[Records for processing — start]

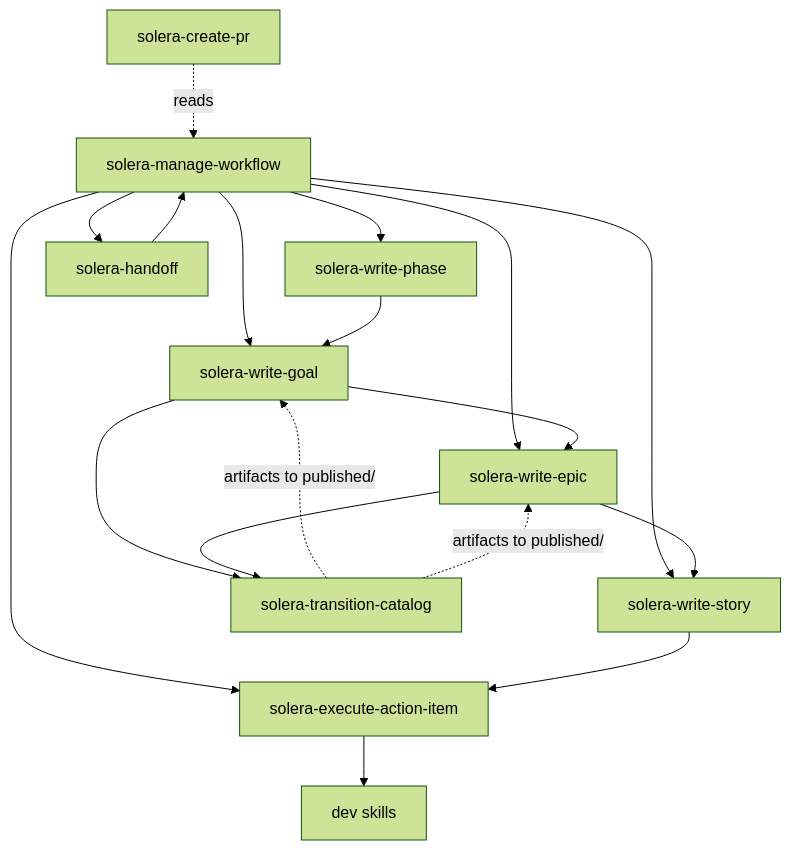
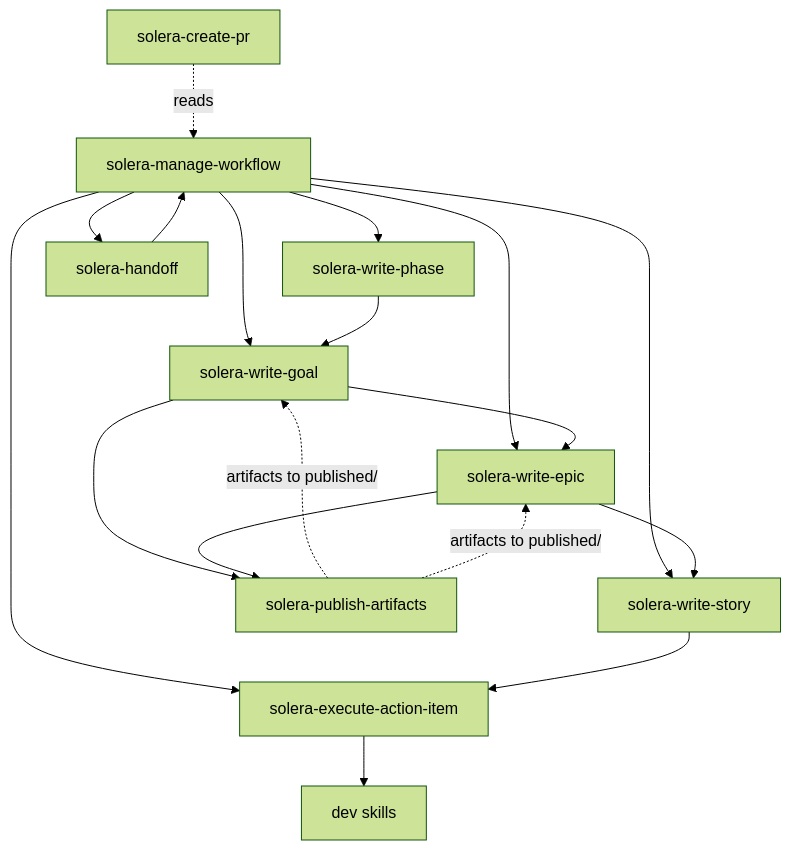
The first of 2 diagrams in solera/docs/architecture.md (noory-code/noory-ai), drawn with Mermaid (forest theme) before and after one commit. The commit also changed other lines of this file and 24 other files, not shown here.

First line of the commit message:
feat(solera): enforce workflow_gates, rename publish-artifacts, translate to English (v2.9.0)

````diff
--- a/solera/docs/architecture.md
+++ b/solera/docs/architecture.md
@@ -11,34 +11,34 @@
 ```mermaid
 flowchart TD
     WM[solera-manage-workflow]
     WPH[solera-write-phase]
     WG[solera-write-goal]
     WE[solera-write-epic]
     WS[solera-write-story]
     WAI[solera-execute-action-item]
     WPR[solera-create-pr]
-    CT[solera-transition-catalog]
+    CT[solera-publish-artifacts]
     HO[solera-handoff]
     DEV[dev skills]
 
     WM --> WPH
     WM --> WG
     WM --> WE
     WM --> WS
     WM --> WAI
 
     WPH --> WG
     WG --> WE
     WG --> CT
     WE --> CT
     WE --> WS
     WS --> WAI
     WAI --> DEV
 
     WM --> HO
     HO --> WM
 
     WPR -.->|reads| WM
     CT -.->|artifacts to published/| WG
     CT -.->|artifacts to published/| WE
 ```
````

[Records for processing — finish]

What you have to do:
At the line with "flowchart TD", begin reproducing the material above exactly, and continue through its last line.

Expected output:
 flowchart TD
     WM[solera-manage-workflow]
     WPH[solera-write-phase]
     WG[solera-write-goal]
     WE[solera-write-epic]
     WS[solera-write-story]
     WAI[solera-execute-action-item]
     WPR[solera-create-pr]
-    CT[solera-transition-catalog]
+    CT[solera-publish-artifacts]
     HO[solera-handoff]
     DEV[dev skills]
 
     WM --> WPH
     WM --> WG
     WM --> WE
     WM --> WS
     WM --> WAI
 
     WPH --> WG
     WG --> WE
     WG --> CT
     WE --> CT
     WE --> WS
     WS --> WAI
     WAI --> DEV
 
     WM --> HO
     HO --> WM
 
     WPR -.->|reads| WM
     CT -.->|artifacts to published/| WG
     CT -.->|artifacts to published/| WE
 ```
````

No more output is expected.